While not in violation of public meeting law, the event was significant enough to attract representatives from City Hall, the School Board, Hagerstown Community College and at least two private business groups.
Donoghue represented the meeting as a quick huddle to make sure all local boards were on the same page, before the debate moves to Annapolis.
The overriding sense is that the General Assembly will pass a gas-tax hike this session, and we can either support the tax and get a share of the revenue, or oppose the tax and be left behind.
This is a simple and obvious characterization of the issue, and on that point we agree with those who organized the meeting. But we must disagree with their method.
We suspect that the meeting was held behind closed doors because no one in a position of accountability wants to be heard saying anything that could be construed as being in favor of the gas tax.
But that attitude accentuates the problem. In fact, no one favors a gas tax. But neither do we favor potholes, broken shocks, traffic jams or dangerous bridges. So the question becomes, how do we pay for essential highway projects — and the answer on the table at the moment is by raising the gas tax.
Rather than hide from the issue, we wish our leaders, if that in truth they be, would come out from behind the country club doors and make the case to the people of Washington County.
This group is engaged in important work, but when it meets privately it gives us the impression that its membership believes that we are such children that we can’t possibly understand the nuance of public policy.
We give the people of the community more credit for being able to see the situation for what it is: If our lawmakers wage a holy war against the gas tax, not only will motorists in this county have to pay the higher tax anyway, but all of Washington County’s tax revenues will be spent in other parts of the state.
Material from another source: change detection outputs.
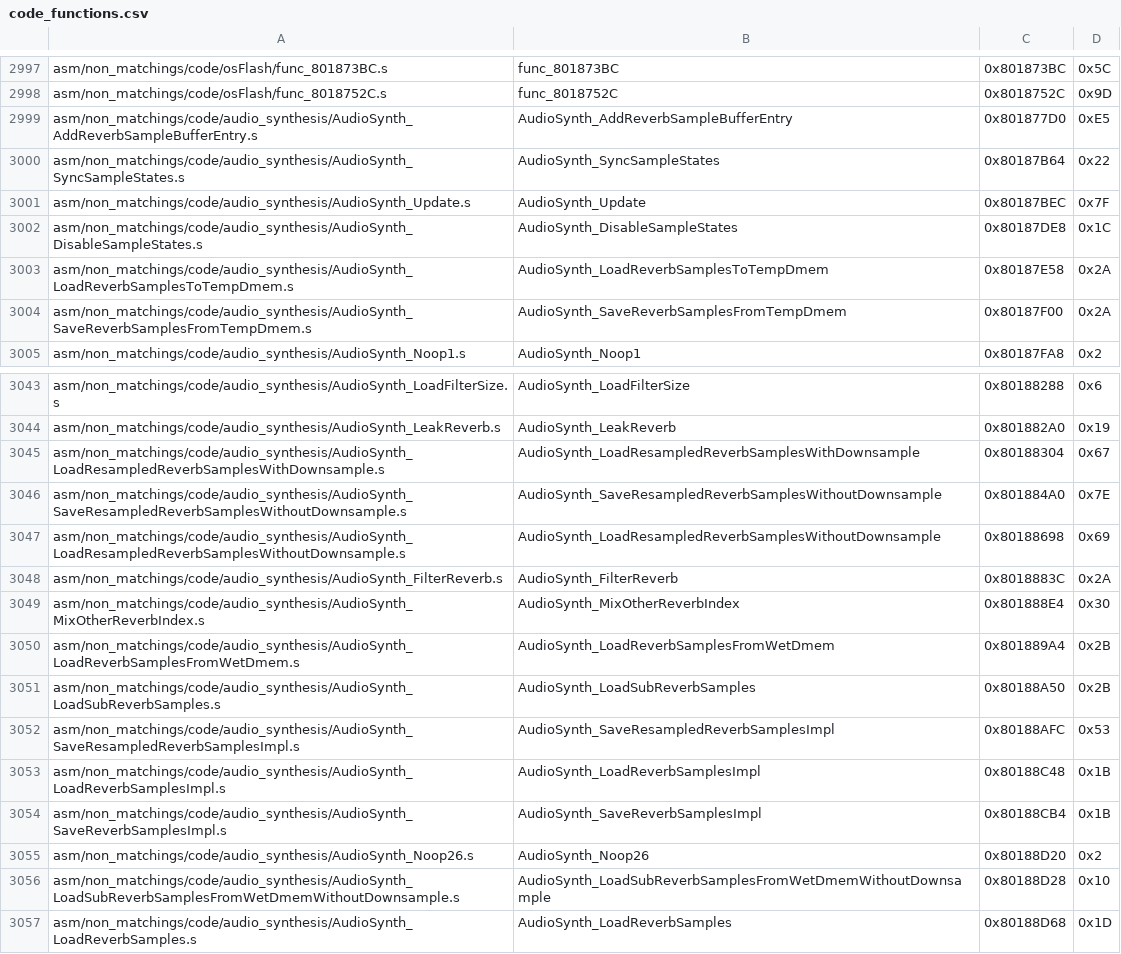
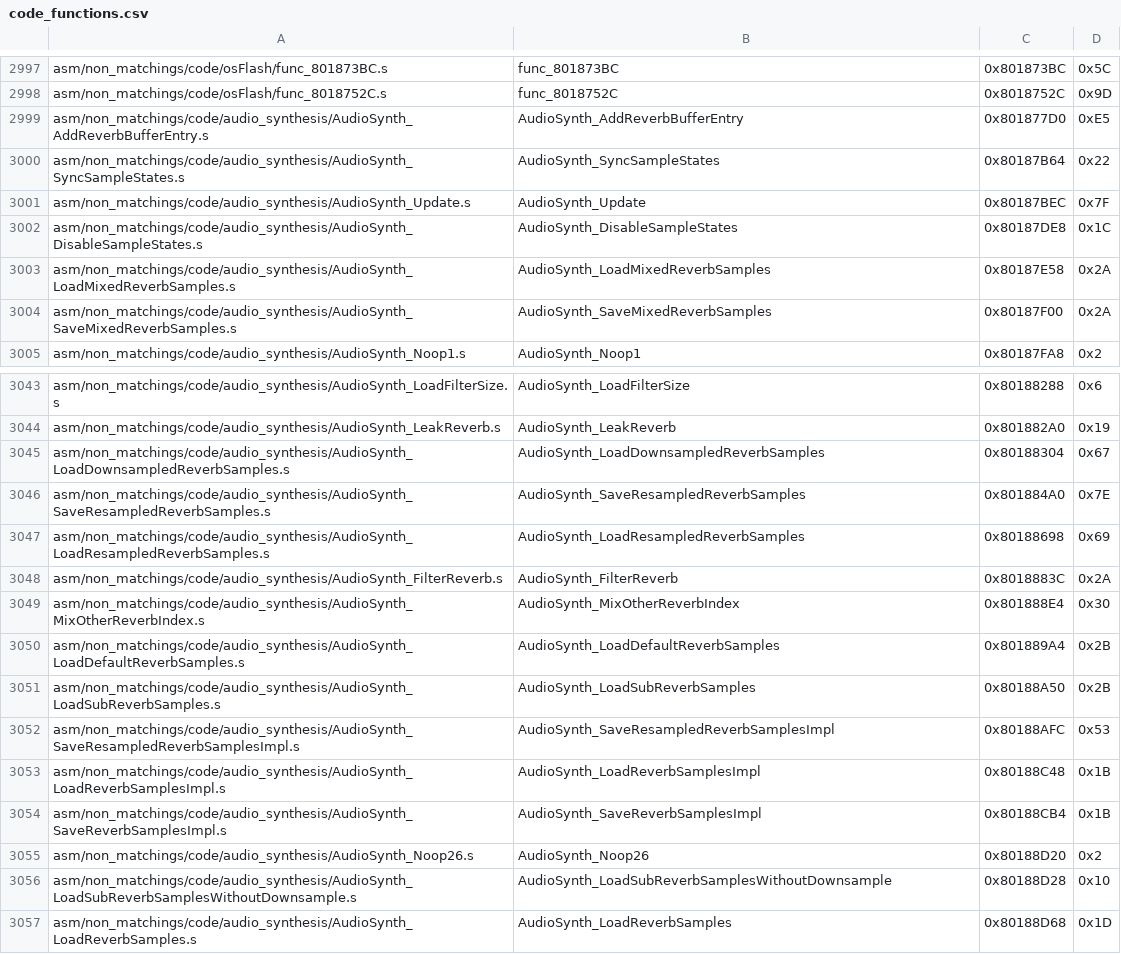
Before and after one commit to engineer124/mm, a CSV file: tools/sizes/code_functions.csv, drawn as a sheet; only a part is shown, gaps mark what is left out.

Commit message:
more synth docs

```diff
--- a/tools/sizes/code_functions.csv
+++ b/tools/sizes/code_functions.csv
@@ -2998,3 +2998,3 @@ asm/non_matchings/code/osFlash/func_801873BC.s,func_801873BC,0x801873BC,0x5C
 asm/non_matchings/code/osFlash/func_8018752C.s,func_8018752C,0x8018752C,0x9D
-asm/non_matchings/code/audio_synthesis/AudioSynth_AddReverbSampleBufferEntry.s,AudioSynth_AddReverbSampleBufferEntry,0x801877D0,0xE5
+asm/non_matchings/code/audio_synthesis/AudioSynth_AddReverbBufferEntry.s,AudioSynth_AddReverbBufferEntry,0x801877D0,0xE5
 asm/non_matchings/code/audio_synthesis/AudioSynth_SyncSampleStates.s,AudioSynth_SyncSampleStates,0x80187B64,0x22
@@ -3002,4 +3002,4 @@ asm/non_matchings/code/audio_synthesis/AudioSynth_Update.s,AudioSynth_Update,0x8
 asm/non_matchings/code/audio_synthesis/AudioSynth_DisableSampleStates.s,AudioSynth_DisableSampleStates,0x80187DE8,0x1C
-asm/non_matchings/code/audio_synthesis/AudioSynth_LoadReverbSamplesToTempDmem.s,AudioSynth_LoadReverbSamplesToTempDmem,0x80187E58,0x2A
-asm/non_matchings/code/audio_synthesis/AudioSynth_SaveReverbSamplesFromTempDmem.s,AudioSynth_SaveReverbSamplesFromTempDmem,0x80187F00,0x2A
+asm/non_matchings/code/audio_synthesis/AudioSynth_LoadMixedReverbSamples.s,AudioSynth_LoadMixedReverbSamples,0x80187E58,0x2A
+asm/non_matchings/code/audio_synthesis/AudioSynth_SaveMixedReverbSamples.s,AudioSynth_SaveMixedReverbSamples,0x80187F00,0x2A
 asm/non_matchings/code/audio_synthesis/AudioSynth_Noop1.s,AudioSynth_Noop1,0x80187FA8,0x2
@@ -3044,8 +3044,8 @@ asm/non_matchings/code/audio_synthesis/AudioSynth_LoadFilterSize.s,AudioSynth_Lo
 asm/non_matchings/code/audio_synthesis/AudioSynth_LeakReverb.s,AudioSynth_LeakReverb,0x801882A0,0x19
-asm/non_matchings/code/audio_synthesis/AudioSynth_LoadResampledReverbSamplesWithDownsample.s,AudioSynth_LoadResampledReverbSamplesWithDownsample,0x80188304,0x67
-asm/non_matchings/code/audio_synthesis/AudioSynth_SaveResampledReverbSamplesWithoutDownsample.s,AudioSynth_SaveResampledReverbSamplesWithoutDownsample,0x801884A0,0x7E
-asm/non_matchings/code/audio_synthesis/AudioSynth_LoadResampledReverbSamplesWithoutDownsample.s,AudioSynth_LoadResampledReverbSamplesWithoutDownsample,0x80188698,0x69
+asm/non_matchings/code/audio_synthesis/AudioSynth_LoadDownsampledReverbSamples.s,AudioSynth_LoadDownsampledReverbSamples,0x80188304,0x67
+asm/non_matchings/code/audio_synthesis/AudioSynth_SaveResampledReverbSamples.s,AudioSynth_SaveResampledReverbSamples,0x801884A0,0x7E
+asm/non_matchings/code/audio_synthesis/AudioSynth_LoadResampledReverbSamples.s,AudioSynth_LoadResampledReverbSamples,0x80188698,0x69
 asm/non_matchings/code/audio_synthesis/AudioSynth_FilterReverb.s,AudioSynth_FilterReverb,0x8018883C,0x2A
 asm/non_matchings/code/audio_synthesis/AudioSynth_MixOtherReverbIndex.s,AudioSynth_MixOtherReverbIndex,0x801888E4,0x30
-asm/non_matchings/code/audio_synthesis/AudioSynth_LoadReverbSamplesFromWetDmem.s,AudioSynth_LoadReverbSamplesFromWetDmem,0x801889A4,0x2B
+asm/non_matchings/code/audio_synthesis/AudioSynth_LoadDefaultReverbSamples.s,AudioSynth_LoadDefaultReverbSamples,0x801889A4,0x2B
 asm/non_matchings/code/audio_synthesis/AudioSynth_LoadSubReverbSamples.s,AudioSynth_LoadSubReverbSamples,0x80188A50,0x2B
@@ -3055,3 +3055,3 @@ asm/non_matchings/code/audio_synthesis/AudioSynth_SaveReverbSamplesImpl.s,AudioS
 asm/non_matchings/code/audio_synthesis/AudioSynth_Noop26.s,AudioSynth_Noop26,0x80188D20,0x2
-asm/non_matchings/code/audio_synthesis/AudioSynth_LoadSubReverbSamplesFromWetDmemWithoutDownsample.s,AudioSynth_LoadSubReverbSamplesFromWetDmemWithoutDownsample,0x80188D28,0x10
+asm/non_matchings/code/audio_synthesis/AudioSynth_LoadSubReverbSamplesWithoutDownsample.s,AudioSynth_LoadSubReverbSamplesWithoutDownsample,0x80188D28,0x10
 asm/non_matchings/code/audio_synthesis/AudioSynth_LoadReverbSamples.s,AudioSynth_LoadReverbSamples,0x80188D68,0x1D
```
Also changed, not shown: 3 other files.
That’s a crucial message, and we need people in this community who will stand out in the open and say it. By meeting in secret, the community will be encouraged to believe that this is just another example of Hagerstown’s shadow government cramming decisions down our throats without the consent of the governed.
Donoghue promises that any future meeting on the issue will be open. Either that means that he understands that open is better, or it means that no future meetings on the subject are planned. We hope it’s the former.